Ajax Downs Casino Gets Permission to Stay
Ontario Premier Doug Ford has announced an agreement that would give permission for two local casinos in extremely close proximity to each other to operate simultaneously. The decision was made in a bid to appease two different municipalities based just east of Toronto, both of which have long fought for the future of the area’s gambling industry.
The Government of Ontario further revealed that it has reached a basic agreement under which the casino at Ajax Downs will remain operational. This, however, required the Ontario Lottery and Gaming Corporation (OLG) to alter its rules in order to keep the two venues running, as the existing Ajax Casino would need to compete with the nearby planned Durham Live gaming complex in Pickering.
Now, as stated by the local government, the Great Canadian Gaming Corporation (GCGC) will be allowed to run both casinos under a 2017 contract with the OLG to run gaming facilities in the Greater Toronto area. Earlier this year, the venue and its operator revealed their plans to move Ajax Downs to Pickering in a bid to circumvent earlier rules.
Arguments Arise from Decision
The result of this has been a disagreement between Rod Phillips, a Member of Provincial Parliament (MPP), and Ajax Mayor Steve Parish. The two have argued as to whether the market has enough room to support two casinos so close to each other, with Philips highlighting that the venues will offer different experiences to address the concerns.
Some changes will be made to the Ajax property and its gambling floor. The number of slot machines will be slashed from 800 to 500, and the property will retain its existing quarter horse racing track. The Durham Live casino is set to offer a massive 2,700 slots, 1,000 table games, hotels, theme parks, and extensive entertainment opportunity.
Ajax Will Not Threaten Durham Live
Mayor Parish, who has long been involved in the controversy to ensure that the town keeps Ajax, has described the government’s choice as a ‘positive’ one for the town, especially with regard to revenue sharing and jobs. At the moment, the municipality earns around $7.5 million each year. Parish has also noted that the decision will support Ontario’s only quarter horse racing facility.
Pickering Mayor Dave Ryan has further shared that Ontario’s decision has not surprised him in the least, especially considering Phillips and Ford’s spring election campaign. He also added that the move would not be a threat to the upcoming Durham Live property, as the mega-complex would offer much more than Ajax Casino does.

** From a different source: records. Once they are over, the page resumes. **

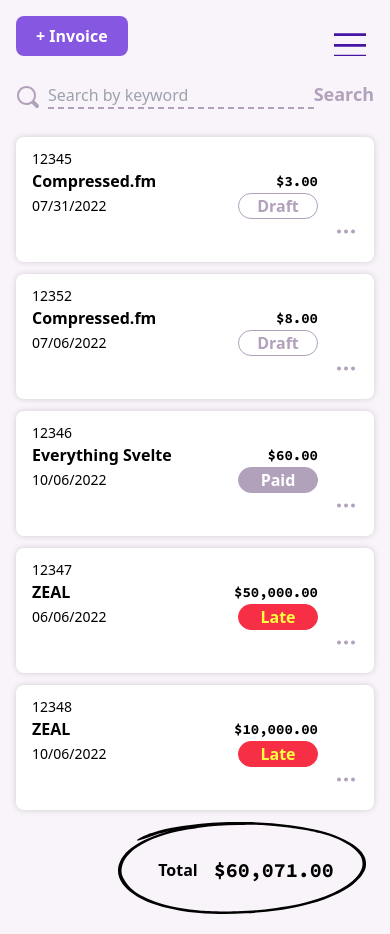
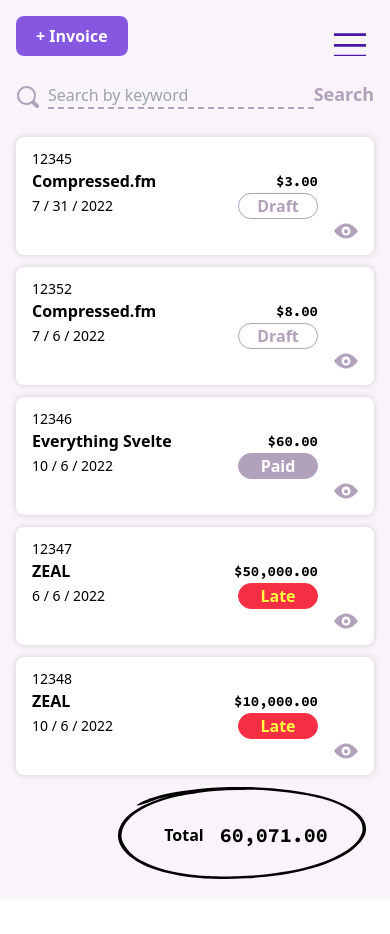
Before and after one commit to crazyH0b0/svelte-invoice, a SvelteKit app: page /invoices in a window 390 px wide. After the commit the page ends 899 px from the top, so only its background shows below. Built offline with nearby package versions, Linux system fonts and the light colour scheme.

Commit message:
fix utils

```diff
--- a/src/lib/utils/dateHelper.ts
+++ b/src/lib/utils/dateHelper.ts
@@ -1,13 +1,34 @@
-import {isBefore} from 'date-fns'
+import { isBefore } from 'date-fns';
 
-export const formatDate = (myDate: string): string => {
-    const [year, month,date] = myDate.split('-')
-    return `${month}/${date}/${year}`
+/**
+ * This takes yyyy-mm-dd and returns m-d-yyyy
+ * @param {string} myDate
+ * @returns {string} m-d-yyyy
+ */
+export const convertDate = (myDate: string): string => {
+  // break apart the date
+  const [year, month, date] = splitDate(myDate);
+  // return it in the correct format
+  return `${parseInt(month)} /  ${parseInt(date)} / ${year}`
 }
 
-export const isLate = (myDate: string): boolean =>{
-  const [year, month,date] = myDate.split('-')
-  const dueDate = new Date(parseInt(year), parseInt(month),parseInt( date))
-  const today = new Date()
-  return isBefore(dueDate, today)
+/**
+ * Determines whether a date is before today (meaning it's late!)
+ * @param {string} myDate
+ * @returns {boolean}
+ */
+export const isLate = (myDate: string): boolean => {
+  const [year, month, date] = splitDate(myDate);
+  const dueDate = new Date(parseInt(year), parseInt(month), parseInt(date));
+  const today = new Date();
+  return isBefore(dueDate, today);
 }
+
+/**
+ * Takes a date yyyy-mm-dd and splits it into an array
+ * @param {string} myDate
+ * @returns {Array} [yyyy, mm, dd]
+ */
+export const splitDate = (myDate: string): Array<string> => {
+  return myDate.split('-')
+}
--- a/src/lib/utils/moneyHelper.ts
+++ b/src/lib/utils/moneyHelper.ts
@@ -1,24 +1,51 @@
-export const sumLineItem = (lineItem: LineItem[] | undefined): number => {
-  if (!lineItem) return 0;
-  return lineItem.reduce((acc, cur ) => acc+cur.amount , 0)
+/**
+ * Takes all the line items and adds them up
+ * @param {Array|undefined} lineItems
+ * @returns {number}
+ */
+export const sumLineItems = (lineItems: LineItem[] | undefined): number => {
+  if (!lineItems) return 0
+  return lineItems.reduce((prevValue, curValue) => prevValue + curValue.amount, 0)
 }
 
+/**
+ * Takes and returns a dollar amount (USD), formatted with commas and 2 decimals places
+ * @param {number} cents
+ * @returns {string}
+ */
 export const centsToDollars = (cents: number): string => {
-  const dollars = cents / 100
-  const addDecimals  = twoDecimal(dollars)
-  return addThousandsSeparator(addDecimals)
+  const dollars = cents / 100;
+  const addDecimals = twoDecimals(dollars);
+  return addThousandsSeparator(addDecimals);
 }
 
-export const twoDecimal = (num: number): string => {
-  return num.toFixed(2)
+/**
+ * Takes a number and returns the number with 2 decimal places
+ * @param {number} myNum
+ * @returns {string}
+ */
+export const twoDecimals = (myNum: number): string => {
+  return myNum.toFixed(2)
 }
 
-export const addThousandsSeparator = (num: string): string => {
-  return num.replace(/\B(?=(\d{3})+(?!\d))/g, ",")
+/**
+ * Adds a thousands separator
+ * @param {string} myNum
+ * @returns {string}
+ */
+export const addThousandsSeparator = (myNum: string): string => {
+  return myNum.replace(/\B(?=(\d{3})+(?!\d))/g, ",")
 }
 
-export const sumInvoice = (invoices: Invoice[] | undefined): number => {
-  if(!invoices) return 0;
-  return invoices.reduce((acc, cur) => acc + sumLineItem(cur.lineItems), 0)
-
+/**
+ * Takes all the invoices and finds the total
+ * @param {Invoice} invoices
+ * @returns {number}
+ */
+export const sumInvoices = (invoices: Invoice[] | undefined): number => {
+  if (!invoices) return 0
+  return invoices.reduce((prevValue, curValue) => {
+    const invoiceSum = sumLineItems(curValue.lineItems);
+    return prevValue + invoiceSum;
+  }, 0)
 }
--- a/src/routes/(dashboard)/invoices/+page.svelte
+++ b/src/routes/(dashboard)/invoices/+page.svelte
@@ -4,7 +4,7 @@
   import { invoices, loadInvoices } from '$lib/stores/InvoiceStore';
   import { onMount } from 'svelte';
   import InvoiceRow from './InvoiceRow.svelte';
-  import { centsToDollars, sumInvoice } from '$lib/utils/moneyHelper';
+  import { centsToDollars, sumInvoices } from '$lib/utils/moneyHelper';
 
   onMount(() => {
     loadInvoices();
@@ -45,7 +45,8 @@
 {#each $invoices as invoice}
   <InvoiceRow {invoice} />
 {/each}
-<CircledAmount label="Total" amount={`$${centsToDollars(sumInvoice($invoices))}`} />
+
+<CircledAmount label="Total" amount={`${centsToDollars(sumInvoices($invoices))}`} />
 
 <style lang="postcss">
   .table-header h3 {
--- a/src/routes/(dashboard)/invoices/InvoiceRow.svelte
+++ b/src/routes/(dashboard)/invoices/InvoiceRow.svelte
@@ -1,45 +1,75 @@
 <script lang="ts">
+  import AdditionalOptions from '$lib/components/AdditionalOptions.svelte';
   import ThreeDots from '$lib/components/Icon/ThreeDots.svelte';
   import View from '$lib/components/Icon/View.svelte';
   import Tag from '$lib/components/Tag.svelte';
-  import { formatDate, isLate } from '$lib/utils/dateHelper';
-  import { centsToDollars, sumLineItem } from '$lib/utils/moneyHelper';
+  import { convertDate, isLate } from '$lib/utils/dateHelper';
+  import { sumLineItems, centsToDollars } from '$lib/utils/moneyHelper';
+  import Send from '$lib/components/Icon/Send.svelte';
+  import Trash from '$lib/components/Icon/Trash.svelte';
+  import Edit from '$lib/components/Icon/Edit.svelte';
 
   export let invoice: Invoice;
+  let isAdditionalMenuShowing = false;
+  let isOptionsDisabled = false;
+
+  const handleDelete = () => {
+    console.log('deleting');
+  };
+  const handleEdit = () => {
+    console.log('editing');
+  };
+  const handleSendInvoice = () => {
+    console.log('sending');
+  };
 
   const getInvoiceLabel = () => {
-    if (invoice.invoiceStatus === 'draft') return 'draft';
-    else if (invoice.invoiceStatus === 'sent' && !isLate(invoice.dueDate)) {
+    if (invoice.invoiceStatus === 'draft') {
+      return 'draft';
+    } else if (invoice.invoiceStatus === 'sent' && !isLate(invoice.dueDate)) {
+      isOptionsDisabled = true;
       return 'sent';
     } else if (invoice.invoiceStatus === 'sent' && isLate(invoice.dueDate)) {
+      isOptionsDisabled = true;
       return 'late';
     } else if (invoice.invoiceStatus === 'paid') {
+      isOptionsDisabled = true;
       return 'paid';
     }
   };
 </script>
 
 <div
-  class="invoice-table invoice-row items-center bg-white py-3 lg:py-6 rounded-lg shadow-tableRow"
+  class="invoice-table invoice-row items-center rounded-lg bg-white py-3 shadow-tableRow lg:py-6"
 >
-  <div class="status">
-    <Tag className="ml-auto lg:ml-0" label={getInvoiceLabel()} />
-  </div>
-  <div class="text-sm lg:text-lg dueDate">{formatDate(invoice.dueDate)}</div>
-  <div class="text-sm lg:text-lg invoiceNumber">{invoice.invoiceNumber}</div>
-  <div class="text-base lg:text-xl font-bold clientName whitespace-nowrap truncate">
+  <div class="status"><Tag className="ml-auto lg:ml-0" label={getInvoiceLabel()} /></div>
+  <div class="dueDate text-sm lg:text-lg">{convertDate(invoice.dueDate)}</div>
+  <div class="invoiceNumber text-sm lg:text-lg">{invoice.invoiceNumber}</div>
+  <div class="clientName truncate whitespace-nowrap text-base font-bold lg:text-xl">
     {invoice.client.name}
   </div>
-  <div class="text-sm lg:text-lg font-mono font-bold amount text-right">
-    ${centsToDollars(sumLineItem(invoice.lineItems))}
+  <div class="amount text-right font-mono text-sm font-bold lg:text-lg">
+    ${centsToDollars(sumLineItems(invoice.lineItems))}
   </div>
-  <div class="text-sm lg:text-lg center viewButton">
-    <a href="#" class=" text-pastelPurple hover:text-daisyBush hidden lg:block"><View /></a>
+  <div class="center viewButton hidden text-sm lg:flex lg:text-lg">
+    <a href="#" class="text-pastelPurple hover:text-daisyBush"><View /></a>
   </div>
-  <div class=" text-lg lg:center moreButton">
-    <button class="  text-pastelPurple hover:text-daisyBush">
-      <ThreeDots />
-    </button>
+  <div class="center moreButton relative hidden text-sm lg:flex lg:text-lg">
+    <button
+      class=" text-pastelPurple hover:text-daisyBush"
+      on:click={() => {
+        isAdditionalMenuShowing = !isAdditionalMenuShowing;
+      }}><ThreeDots /></button
+    >
+    {#if isAdditionalMenuShowing}
+      <AdditionalOptions
+        options={[
+          { label: 'Edit', icon: Edit, onClick: handleEdit, disabled: isOptionsDisabled },
+          { label: 'Delete', icon: Trash, onClick: handleDelete, disabled: false },
+          { label: 'Send', icon: Send, onClick: handleSendInvoice, disabled: isOptionsDisabled }
+        ]}
+      />
+    {/if}
   </div>
 </div>
 
@@ -50,29 +80,37 @@
       'clientName amount'
       'dueDate status';
   }
+
   @media (min-width: 1024px) {
     .invoice-row {
       grid-template-areas: 'status dueDate invoiceNumber clientName amount viewButton moreButton';
     }
   }
+
   .invoice-row .status {
     grid-area: status;
   }
+
   .invoice-row .dueDate {
     grid-area: dueDate;
   }
+
   .invoice-row .invoiceNumber {
     grid-area: invoiceNumber;
   }
+
   .invoice-row .clientName {
     grid-area: clientName;
   }
+
   .invoice-row .amount {
     grid-area: amount;
   }
+
   .invoice-row .viewButton {
     grid-area: viewButton;
   }
+
   .invoice-row .moreButton {
     grid-area: moreButton;
   }
```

Early in 2018, the Ajax City Council voted to keep the local gaming destination in the town, but its future was still uncertain. Its closure was eventually planned, along with its relocation to Pickering, but local councilors passed a motion urging provincial parties to keep things as they were as relocation would hurt Ontario’s taxpayers.